Patrick Brennan home.

Mike Murphy home.

 
Patrick Landing Bridge
Patrick Landing Bridge

This project is ongoing and will be added to from time to time. I still would like to write on notable people from the area – including Monsignor Varrily and Father John Knight as well as the major bridges, grist and saw mills and legendary animals (horses) bred in the area.
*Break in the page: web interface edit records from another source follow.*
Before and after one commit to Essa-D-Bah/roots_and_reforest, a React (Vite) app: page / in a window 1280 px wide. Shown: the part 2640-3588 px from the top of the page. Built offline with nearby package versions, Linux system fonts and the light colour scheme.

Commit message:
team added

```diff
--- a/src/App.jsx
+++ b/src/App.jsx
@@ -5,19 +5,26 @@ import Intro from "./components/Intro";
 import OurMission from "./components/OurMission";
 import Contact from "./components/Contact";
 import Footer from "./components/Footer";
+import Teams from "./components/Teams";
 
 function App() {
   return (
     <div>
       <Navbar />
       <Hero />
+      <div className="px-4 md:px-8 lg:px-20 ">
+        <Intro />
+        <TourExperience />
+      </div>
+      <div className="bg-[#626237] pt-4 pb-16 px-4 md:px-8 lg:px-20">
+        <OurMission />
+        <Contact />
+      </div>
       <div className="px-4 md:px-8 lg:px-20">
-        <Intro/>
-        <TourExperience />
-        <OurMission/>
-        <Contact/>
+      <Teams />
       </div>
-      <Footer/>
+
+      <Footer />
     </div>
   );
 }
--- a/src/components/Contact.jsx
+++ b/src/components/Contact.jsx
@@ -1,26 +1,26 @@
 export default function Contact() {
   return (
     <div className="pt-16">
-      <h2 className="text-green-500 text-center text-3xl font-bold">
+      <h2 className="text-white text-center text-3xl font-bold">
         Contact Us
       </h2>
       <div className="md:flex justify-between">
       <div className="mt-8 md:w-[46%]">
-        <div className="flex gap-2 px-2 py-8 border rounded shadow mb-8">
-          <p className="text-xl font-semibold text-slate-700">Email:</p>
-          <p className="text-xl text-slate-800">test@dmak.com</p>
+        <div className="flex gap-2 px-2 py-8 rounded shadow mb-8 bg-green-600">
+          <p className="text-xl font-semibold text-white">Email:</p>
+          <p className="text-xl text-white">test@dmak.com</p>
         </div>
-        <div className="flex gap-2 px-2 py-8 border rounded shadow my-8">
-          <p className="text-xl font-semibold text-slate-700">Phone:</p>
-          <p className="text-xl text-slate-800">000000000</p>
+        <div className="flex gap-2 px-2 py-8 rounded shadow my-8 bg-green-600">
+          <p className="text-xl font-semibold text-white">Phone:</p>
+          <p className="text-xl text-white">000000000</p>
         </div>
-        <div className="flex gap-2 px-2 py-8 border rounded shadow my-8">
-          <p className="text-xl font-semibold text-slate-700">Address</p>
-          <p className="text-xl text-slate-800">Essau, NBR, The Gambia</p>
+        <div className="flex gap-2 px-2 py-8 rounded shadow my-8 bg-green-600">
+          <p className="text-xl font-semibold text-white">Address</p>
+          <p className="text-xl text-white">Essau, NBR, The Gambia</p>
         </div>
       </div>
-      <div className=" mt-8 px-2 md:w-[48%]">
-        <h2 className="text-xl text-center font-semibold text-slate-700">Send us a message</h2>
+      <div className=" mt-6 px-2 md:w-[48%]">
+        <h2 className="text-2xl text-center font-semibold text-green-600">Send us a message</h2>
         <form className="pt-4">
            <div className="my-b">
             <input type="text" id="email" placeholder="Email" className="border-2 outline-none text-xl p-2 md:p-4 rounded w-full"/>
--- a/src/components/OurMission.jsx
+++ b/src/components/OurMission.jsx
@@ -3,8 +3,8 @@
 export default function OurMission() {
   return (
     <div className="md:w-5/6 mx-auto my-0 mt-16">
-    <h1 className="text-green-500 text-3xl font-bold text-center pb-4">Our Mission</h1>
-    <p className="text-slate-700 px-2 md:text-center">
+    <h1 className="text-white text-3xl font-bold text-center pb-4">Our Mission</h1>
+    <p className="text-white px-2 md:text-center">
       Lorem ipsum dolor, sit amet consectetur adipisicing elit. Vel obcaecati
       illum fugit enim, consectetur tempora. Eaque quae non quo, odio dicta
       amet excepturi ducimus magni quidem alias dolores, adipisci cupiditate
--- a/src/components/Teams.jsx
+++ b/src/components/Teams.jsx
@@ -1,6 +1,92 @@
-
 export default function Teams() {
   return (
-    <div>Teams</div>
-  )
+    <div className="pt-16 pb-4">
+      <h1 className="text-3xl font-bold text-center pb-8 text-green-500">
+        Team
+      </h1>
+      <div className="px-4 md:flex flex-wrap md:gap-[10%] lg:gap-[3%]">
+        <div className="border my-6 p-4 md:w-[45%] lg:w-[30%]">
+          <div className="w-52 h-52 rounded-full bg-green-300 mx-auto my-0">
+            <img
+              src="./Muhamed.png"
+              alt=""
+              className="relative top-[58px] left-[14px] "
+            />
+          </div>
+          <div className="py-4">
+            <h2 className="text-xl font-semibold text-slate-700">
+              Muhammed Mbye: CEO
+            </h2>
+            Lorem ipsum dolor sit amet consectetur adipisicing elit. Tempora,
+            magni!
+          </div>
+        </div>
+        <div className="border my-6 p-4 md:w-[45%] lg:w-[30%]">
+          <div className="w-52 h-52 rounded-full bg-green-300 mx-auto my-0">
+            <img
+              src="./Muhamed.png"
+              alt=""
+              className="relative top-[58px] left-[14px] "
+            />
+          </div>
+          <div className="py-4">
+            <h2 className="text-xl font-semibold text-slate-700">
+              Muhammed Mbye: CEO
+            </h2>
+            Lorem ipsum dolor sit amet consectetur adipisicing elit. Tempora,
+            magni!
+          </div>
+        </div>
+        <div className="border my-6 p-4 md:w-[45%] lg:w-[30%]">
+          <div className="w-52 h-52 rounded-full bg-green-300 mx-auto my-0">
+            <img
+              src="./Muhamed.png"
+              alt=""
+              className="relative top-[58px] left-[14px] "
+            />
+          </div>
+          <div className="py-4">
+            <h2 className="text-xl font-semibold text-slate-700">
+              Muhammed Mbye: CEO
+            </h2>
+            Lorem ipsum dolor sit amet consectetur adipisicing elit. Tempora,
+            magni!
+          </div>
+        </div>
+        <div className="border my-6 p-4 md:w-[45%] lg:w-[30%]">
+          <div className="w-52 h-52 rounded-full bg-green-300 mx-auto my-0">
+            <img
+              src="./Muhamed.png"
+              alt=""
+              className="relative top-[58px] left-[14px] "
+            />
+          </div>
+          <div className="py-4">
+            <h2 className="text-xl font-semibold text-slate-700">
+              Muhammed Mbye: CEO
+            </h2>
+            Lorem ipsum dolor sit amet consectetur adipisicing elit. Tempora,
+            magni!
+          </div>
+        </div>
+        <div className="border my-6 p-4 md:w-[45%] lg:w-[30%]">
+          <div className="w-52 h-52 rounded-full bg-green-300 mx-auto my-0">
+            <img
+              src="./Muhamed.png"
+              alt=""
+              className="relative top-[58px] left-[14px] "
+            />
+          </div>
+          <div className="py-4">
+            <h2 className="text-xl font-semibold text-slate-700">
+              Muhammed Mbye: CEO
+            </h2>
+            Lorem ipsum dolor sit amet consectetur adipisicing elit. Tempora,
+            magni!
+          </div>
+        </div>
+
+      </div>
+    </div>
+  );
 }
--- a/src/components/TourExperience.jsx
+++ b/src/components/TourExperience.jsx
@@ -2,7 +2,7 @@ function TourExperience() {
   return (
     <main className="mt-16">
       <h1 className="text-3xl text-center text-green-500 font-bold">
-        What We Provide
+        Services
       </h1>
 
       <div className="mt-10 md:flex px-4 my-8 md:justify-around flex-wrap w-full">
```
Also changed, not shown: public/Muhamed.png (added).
Also, more work is ongoing on the first families to leave the community and where they went from here.
 

[1] While the spelling of "Kinsale" has been constant, the spelling of "Tetagouche" has varied: Tattagouche (Journal of the House of Assembly of the Province of New Brunswick-1st Session of the 12th Assembly-16Feb1938), Teddygouche, Teteagouche, and Tetagouche (this last spelling being the one that which is currently favoured by the Province of New Brunswick and Canada Post).

[2] www.newirelandnb.ca, placenames of New Brunswick.

[3] Department of Natural Resources, Province of New Brunswick, Land Grant Map 28.

[4] Great-grandson is Bill Boyle – genealogical research of Gordon Kane.

[5] Family oral tradition – Josie (Brennan) Power, 1021/2 year-old granddaughter of James Brennan.

[6] Original document still in the possession of the Calnan family.

Bibliography

Department of Natural Resources, Province of New Brunswick, Land Grant Map 28.

______, Journal of the House of Assembly of the Province of New Brunswick-1st Session of the 12th Assembly-16Feb1938.

Kane, Gordon, Family Kane Genealogy, Unpublished manuscript.

Power, Josie (Brennan), oral history interview.

www.newirelandnb.ca, Community Histories.